■ Materials provided
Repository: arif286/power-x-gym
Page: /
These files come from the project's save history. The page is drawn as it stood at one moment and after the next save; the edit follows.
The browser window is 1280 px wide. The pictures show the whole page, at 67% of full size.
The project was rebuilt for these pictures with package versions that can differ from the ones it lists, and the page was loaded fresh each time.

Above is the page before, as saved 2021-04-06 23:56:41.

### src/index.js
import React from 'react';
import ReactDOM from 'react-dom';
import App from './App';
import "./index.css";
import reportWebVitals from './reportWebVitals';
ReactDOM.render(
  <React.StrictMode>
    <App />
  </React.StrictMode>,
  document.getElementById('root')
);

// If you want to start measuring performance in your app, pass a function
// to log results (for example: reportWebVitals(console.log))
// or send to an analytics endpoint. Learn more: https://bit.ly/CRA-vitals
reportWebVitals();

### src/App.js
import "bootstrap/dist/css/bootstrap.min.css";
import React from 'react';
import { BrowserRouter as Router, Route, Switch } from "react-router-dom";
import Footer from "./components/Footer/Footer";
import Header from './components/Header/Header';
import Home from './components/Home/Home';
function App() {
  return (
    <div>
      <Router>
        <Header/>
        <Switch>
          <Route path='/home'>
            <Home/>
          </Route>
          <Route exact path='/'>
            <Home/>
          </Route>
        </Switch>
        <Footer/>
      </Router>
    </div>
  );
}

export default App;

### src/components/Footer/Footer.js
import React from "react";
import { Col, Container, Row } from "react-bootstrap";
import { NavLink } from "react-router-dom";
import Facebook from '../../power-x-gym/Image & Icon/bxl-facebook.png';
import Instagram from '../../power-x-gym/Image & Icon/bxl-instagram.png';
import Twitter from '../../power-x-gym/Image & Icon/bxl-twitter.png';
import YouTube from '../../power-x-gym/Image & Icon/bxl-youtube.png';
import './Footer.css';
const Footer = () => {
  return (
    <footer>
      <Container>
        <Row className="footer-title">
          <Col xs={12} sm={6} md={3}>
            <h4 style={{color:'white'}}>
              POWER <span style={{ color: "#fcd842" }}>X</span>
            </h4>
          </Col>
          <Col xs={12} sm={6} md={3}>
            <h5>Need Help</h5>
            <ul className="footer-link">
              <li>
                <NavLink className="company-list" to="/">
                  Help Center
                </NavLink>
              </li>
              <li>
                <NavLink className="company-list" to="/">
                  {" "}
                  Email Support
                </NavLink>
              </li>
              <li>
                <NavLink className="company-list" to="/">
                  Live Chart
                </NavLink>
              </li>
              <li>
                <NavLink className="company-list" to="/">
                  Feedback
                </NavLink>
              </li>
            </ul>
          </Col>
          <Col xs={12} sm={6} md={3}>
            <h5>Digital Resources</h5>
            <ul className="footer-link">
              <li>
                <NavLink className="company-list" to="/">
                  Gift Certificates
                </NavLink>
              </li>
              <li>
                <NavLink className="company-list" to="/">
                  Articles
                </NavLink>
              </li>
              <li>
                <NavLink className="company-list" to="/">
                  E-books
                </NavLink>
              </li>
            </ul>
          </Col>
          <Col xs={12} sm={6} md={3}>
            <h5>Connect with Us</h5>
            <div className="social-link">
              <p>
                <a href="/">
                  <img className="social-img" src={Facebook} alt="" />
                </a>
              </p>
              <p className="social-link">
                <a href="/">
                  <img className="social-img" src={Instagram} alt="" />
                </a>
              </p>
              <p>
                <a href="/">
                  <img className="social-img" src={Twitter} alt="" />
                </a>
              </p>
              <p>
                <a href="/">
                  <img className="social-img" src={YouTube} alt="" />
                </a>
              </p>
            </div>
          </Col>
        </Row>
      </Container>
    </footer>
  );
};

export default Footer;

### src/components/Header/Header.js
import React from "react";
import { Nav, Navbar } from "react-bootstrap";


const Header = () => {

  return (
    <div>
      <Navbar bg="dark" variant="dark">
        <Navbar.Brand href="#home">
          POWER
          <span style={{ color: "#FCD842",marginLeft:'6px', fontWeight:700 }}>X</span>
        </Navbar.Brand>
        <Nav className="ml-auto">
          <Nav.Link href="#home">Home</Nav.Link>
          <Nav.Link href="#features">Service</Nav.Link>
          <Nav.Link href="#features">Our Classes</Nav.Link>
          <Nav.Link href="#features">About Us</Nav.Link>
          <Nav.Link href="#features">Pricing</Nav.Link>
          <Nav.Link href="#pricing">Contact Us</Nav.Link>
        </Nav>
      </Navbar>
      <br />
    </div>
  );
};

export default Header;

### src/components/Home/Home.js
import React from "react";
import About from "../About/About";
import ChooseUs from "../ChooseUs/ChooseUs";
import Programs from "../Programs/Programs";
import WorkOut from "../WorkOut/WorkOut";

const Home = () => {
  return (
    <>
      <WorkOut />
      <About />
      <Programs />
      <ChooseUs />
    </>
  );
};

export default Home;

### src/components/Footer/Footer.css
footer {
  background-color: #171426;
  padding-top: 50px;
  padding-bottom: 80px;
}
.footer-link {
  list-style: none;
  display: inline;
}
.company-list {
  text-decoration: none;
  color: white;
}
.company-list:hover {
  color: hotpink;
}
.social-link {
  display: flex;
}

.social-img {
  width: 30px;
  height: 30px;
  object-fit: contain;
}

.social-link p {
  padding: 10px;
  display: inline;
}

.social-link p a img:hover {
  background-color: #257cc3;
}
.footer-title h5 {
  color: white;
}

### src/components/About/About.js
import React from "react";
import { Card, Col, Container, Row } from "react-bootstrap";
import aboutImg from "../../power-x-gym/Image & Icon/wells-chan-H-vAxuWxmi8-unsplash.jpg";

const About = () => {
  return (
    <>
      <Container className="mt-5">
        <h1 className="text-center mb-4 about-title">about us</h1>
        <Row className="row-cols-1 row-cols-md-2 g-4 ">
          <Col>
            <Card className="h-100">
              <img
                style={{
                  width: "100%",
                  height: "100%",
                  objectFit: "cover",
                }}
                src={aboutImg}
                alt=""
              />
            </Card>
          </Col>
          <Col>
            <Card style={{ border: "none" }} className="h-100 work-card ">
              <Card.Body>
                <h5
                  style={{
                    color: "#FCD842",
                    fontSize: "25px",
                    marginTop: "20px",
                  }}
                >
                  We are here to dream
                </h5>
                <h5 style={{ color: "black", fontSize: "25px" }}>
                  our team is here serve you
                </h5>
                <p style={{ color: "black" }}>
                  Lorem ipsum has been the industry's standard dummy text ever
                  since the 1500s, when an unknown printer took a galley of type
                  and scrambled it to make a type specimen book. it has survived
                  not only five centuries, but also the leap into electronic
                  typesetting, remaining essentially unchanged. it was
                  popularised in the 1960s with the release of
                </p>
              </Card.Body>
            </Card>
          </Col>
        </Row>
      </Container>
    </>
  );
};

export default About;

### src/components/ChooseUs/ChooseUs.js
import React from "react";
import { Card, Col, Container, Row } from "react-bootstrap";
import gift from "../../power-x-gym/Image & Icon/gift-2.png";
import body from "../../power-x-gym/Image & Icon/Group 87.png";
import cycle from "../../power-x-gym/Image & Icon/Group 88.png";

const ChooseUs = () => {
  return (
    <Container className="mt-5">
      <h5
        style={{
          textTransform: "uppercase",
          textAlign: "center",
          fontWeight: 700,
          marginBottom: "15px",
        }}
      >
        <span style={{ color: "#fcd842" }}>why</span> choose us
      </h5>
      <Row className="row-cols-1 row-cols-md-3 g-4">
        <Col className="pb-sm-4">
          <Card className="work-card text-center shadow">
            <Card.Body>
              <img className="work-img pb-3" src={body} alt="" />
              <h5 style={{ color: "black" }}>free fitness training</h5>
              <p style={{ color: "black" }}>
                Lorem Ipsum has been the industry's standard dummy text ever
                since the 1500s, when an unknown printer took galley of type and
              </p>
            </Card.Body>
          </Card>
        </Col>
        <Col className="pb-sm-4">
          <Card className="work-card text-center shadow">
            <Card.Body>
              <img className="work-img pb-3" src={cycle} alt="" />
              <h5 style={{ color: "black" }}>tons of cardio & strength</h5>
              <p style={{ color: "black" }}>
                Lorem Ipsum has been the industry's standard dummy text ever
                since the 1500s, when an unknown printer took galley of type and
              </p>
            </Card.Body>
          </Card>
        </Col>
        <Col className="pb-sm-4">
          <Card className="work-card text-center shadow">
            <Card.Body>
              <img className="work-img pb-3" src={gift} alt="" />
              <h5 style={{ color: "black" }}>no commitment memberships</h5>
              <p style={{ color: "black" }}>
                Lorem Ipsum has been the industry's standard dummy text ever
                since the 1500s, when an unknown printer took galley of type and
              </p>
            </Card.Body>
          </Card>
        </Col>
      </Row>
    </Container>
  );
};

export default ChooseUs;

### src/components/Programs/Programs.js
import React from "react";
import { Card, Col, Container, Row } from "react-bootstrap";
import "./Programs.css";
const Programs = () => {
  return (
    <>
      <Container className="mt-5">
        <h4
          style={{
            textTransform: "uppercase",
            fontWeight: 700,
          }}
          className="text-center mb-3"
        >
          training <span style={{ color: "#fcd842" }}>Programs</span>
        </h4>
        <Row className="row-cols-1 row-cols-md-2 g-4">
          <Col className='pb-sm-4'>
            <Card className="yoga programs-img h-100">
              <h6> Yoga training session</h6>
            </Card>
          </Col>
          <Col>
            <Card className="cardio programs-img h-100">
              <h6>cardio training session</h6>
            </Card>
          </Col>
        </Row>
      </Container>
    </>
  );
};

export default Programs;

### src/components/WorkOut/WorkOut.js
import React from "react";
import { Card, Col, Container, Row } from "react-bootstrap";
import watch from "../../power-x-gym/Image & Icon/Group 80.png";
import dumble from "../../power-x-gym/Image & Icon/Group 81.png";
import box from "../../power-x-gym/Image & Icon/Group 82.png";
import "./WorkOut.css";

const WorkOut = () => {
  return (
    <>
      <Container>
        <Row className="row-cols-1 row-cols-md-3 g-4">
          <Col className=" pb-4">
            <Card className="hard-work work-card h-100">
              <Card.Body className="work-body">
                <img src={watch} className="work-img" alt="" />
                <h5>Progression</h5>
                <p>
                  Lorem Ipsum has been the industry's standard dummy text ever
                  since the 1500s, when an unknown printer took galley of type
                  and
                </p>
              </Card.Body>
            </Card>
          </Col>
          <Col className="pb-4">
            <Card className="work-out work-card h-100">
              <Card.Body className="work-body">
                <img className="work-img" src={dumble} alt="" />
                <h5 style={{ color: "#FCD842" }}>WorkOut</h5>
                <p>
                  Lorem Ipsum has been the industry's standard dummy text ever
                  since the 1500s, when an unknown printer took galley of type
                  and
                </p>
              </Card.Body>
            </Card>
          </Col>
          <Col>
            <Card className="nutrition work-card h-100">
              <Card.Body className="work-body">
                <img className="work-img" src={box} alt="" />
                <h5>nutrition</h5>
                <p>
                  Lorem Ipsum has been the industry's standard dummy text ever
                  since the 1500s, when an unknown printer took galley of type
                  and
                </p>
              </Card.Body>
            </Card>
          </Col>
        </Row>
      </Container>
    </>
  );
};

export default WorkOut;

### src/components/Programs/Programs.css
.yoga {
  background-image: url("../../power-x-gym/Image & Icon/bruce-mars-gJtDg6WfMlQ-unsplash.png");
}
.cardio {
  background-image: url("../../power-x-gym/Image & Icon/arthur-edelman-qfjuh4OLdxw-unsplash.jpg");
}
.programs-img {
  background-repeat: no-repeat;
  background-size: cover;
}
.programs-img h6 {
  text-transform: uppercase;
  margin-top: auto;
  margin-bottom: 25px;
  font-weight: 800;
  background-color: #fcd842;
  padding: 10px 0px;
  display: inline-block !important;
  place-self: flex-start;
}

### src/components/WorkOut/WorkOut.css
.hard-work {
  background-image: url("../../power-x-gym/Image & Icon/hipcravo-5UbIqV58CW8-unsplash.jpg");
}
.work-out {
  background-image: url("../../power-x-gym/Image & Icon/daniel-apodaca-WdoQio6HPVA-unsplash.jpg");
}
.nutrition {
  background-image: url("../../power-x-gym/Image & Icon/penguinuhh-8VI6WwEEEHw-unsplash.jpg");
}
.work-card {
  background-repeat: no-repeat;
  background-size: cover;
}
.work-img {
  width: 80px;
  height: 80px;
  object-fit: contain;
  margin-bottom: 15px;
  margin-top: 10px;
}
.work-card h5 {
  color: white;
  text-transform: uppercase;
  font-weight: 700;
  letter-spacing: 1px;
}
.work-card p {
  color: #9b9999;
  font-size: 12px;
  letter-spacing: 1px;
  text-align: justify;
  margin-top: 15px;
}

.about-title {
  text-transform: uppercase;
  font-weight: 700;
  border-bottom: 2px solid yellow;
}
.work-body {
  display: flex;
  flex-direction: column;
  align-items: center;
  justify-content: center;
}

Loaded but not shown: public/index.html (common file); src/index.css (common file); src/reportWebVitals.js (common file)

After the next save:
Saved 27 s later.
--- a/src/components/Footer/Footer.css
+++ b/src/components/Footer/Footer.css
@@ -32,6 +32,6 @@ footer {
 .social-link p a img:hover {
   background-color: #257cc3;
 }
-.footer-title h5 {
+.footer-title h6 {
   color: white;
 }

■ Work task
Copy each line in the listing where "Twitter" appears.

■ Result of the exercise
import Twitter from '../../power-x-gym/Image & Icon/bxl-twitter.png';
                  <img className="social-img" src={Twitter} alt="" />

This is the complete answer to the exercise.